Data listing:
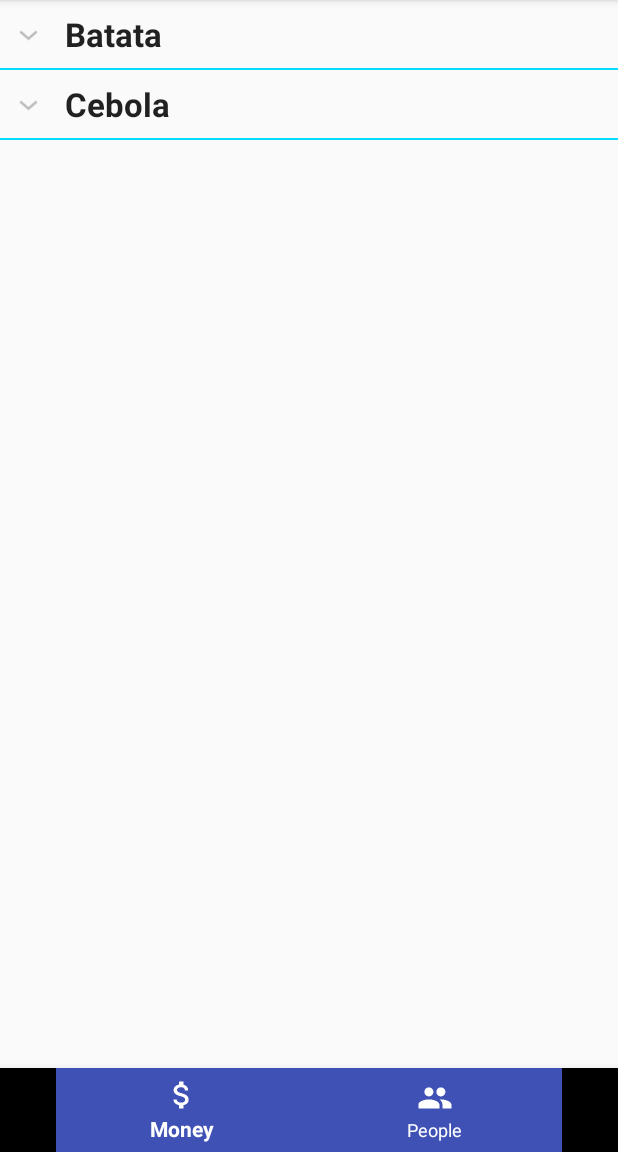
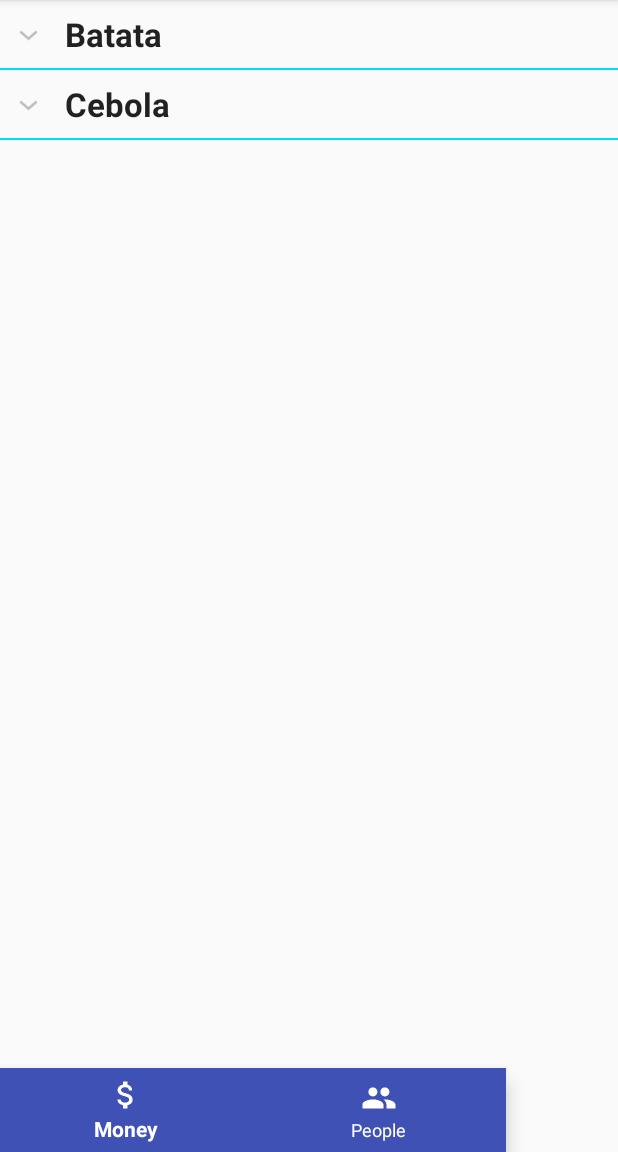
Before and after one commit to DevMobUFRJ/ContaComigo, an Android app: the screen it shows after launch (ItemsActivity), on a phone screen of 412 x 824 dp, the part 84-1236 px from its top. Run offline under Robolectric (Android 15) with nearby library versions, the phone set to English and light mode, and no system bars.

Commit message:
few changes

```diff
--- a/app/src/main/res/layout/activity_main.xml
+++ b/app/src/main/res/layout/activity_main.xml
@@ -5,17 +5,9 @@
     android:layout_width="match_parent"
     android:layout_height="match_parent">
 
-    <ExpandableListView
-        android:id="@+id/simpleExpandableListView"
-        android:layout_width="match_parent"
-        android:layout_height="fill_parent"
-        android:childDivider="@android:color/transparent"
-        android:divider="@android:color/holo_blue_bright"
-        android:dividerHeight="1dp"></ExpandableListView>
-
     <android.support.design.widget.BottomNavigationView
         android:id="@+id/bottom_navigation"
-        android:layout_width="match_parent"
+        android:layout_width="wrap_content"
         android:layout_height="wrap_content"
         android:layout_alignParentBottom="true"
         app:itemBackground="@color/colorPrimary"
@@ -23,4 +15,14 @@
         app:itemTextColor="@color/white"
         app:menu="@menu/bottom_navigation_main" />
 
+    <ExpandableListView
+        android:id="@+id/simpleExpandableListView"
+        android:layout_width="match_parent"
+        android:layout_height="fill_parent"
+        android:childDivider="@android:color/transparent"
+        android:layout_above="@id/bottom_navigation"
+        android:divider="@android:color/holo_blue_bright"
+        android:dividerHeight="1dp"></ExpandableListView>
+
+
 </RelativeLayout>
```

==

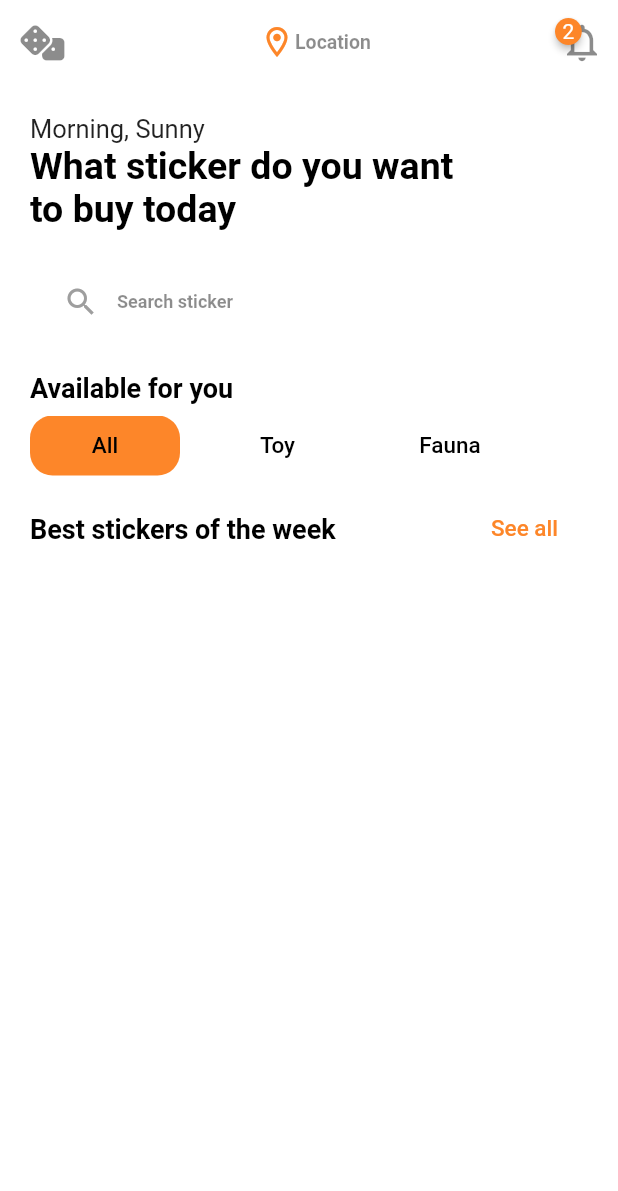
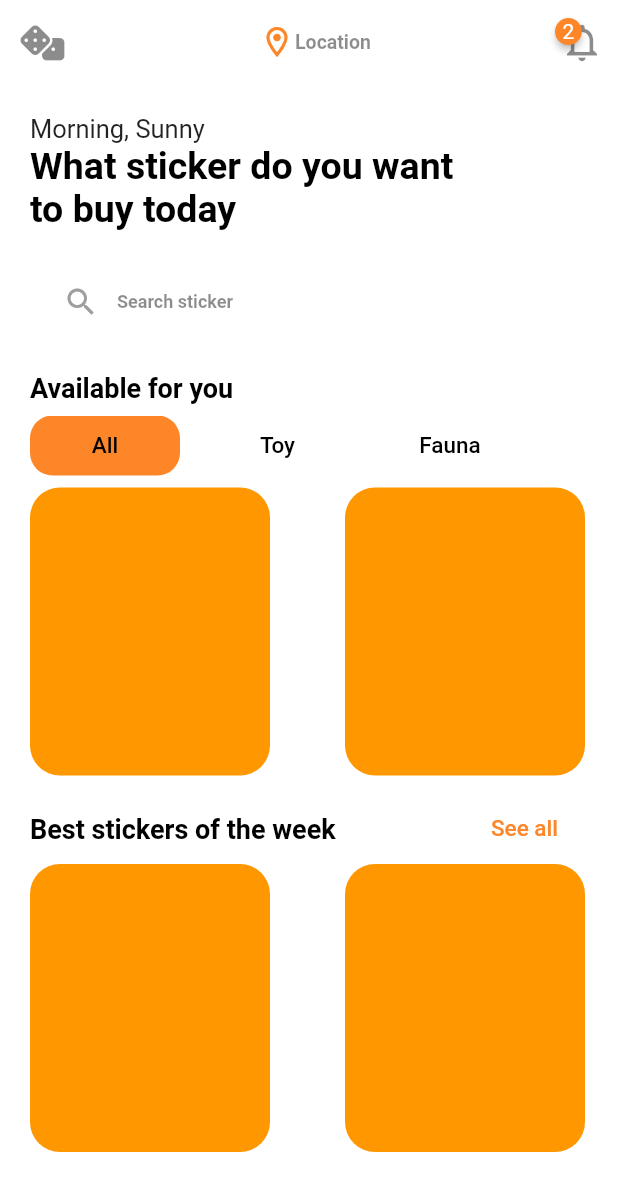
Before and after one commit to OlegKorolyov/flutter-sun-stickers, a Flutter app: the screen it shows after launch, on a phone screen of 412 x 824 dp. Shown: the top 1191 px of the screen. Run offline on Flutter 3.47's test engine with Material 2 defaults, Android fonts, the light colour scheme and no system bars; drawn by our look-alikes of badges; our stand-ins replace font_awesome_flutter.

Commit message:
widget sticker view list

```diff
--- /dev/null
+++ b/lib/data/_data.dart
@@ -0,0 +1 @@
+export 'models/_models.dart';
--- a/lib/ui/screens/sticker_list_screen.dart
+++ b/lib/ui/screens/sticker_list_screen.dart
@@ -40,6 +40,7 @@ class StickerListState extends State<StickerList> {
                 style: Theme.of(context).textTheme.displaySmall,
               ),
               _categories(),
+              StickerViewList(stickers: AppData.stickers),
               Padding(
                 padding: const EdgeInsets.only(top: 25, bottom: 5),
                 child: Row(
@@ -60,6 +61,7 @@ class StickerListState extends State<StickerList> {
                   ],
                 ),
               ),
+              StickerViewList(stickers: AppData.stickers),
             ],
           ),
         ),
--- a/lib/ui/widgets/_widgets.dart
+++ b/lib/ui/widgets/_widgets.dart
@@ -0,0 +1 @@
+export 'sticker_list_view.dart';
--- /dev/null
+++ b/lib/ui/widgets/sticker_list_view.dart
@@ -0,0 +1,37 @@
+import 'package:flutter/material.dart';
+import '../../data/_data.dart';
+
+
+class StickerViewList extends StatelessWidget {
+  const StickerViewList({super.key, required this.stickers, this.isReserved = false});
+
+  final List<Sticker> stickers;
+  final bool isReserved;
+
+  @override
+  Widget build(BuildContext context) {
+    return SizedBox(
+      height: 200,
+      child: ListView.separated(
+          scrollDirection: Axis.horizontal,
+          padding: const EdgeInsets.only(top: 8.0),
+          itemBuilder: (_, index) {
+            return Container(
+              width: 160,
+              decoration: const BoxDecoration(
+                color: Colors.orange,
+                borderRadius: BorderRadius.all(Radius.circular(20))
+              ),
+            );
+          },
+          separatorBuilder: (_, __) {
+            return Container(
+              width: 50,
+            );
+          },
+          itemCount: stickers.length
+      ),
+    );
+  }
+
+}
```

Exercise objective: Return all lines in the entries above that carry the word "color".

Task result:
-        android:childDivider="@android:color/transparent"
-        android:divider="@android:color/holo_blue_bright"
         app:itemBackground="@color/colorPrimary"
         app:itemTextColor="@color/white"
+        android:childDivider="@android:color/transparent"
+        android:divider="@android:color/holo_blue_bright"
+                color: Colors.orange,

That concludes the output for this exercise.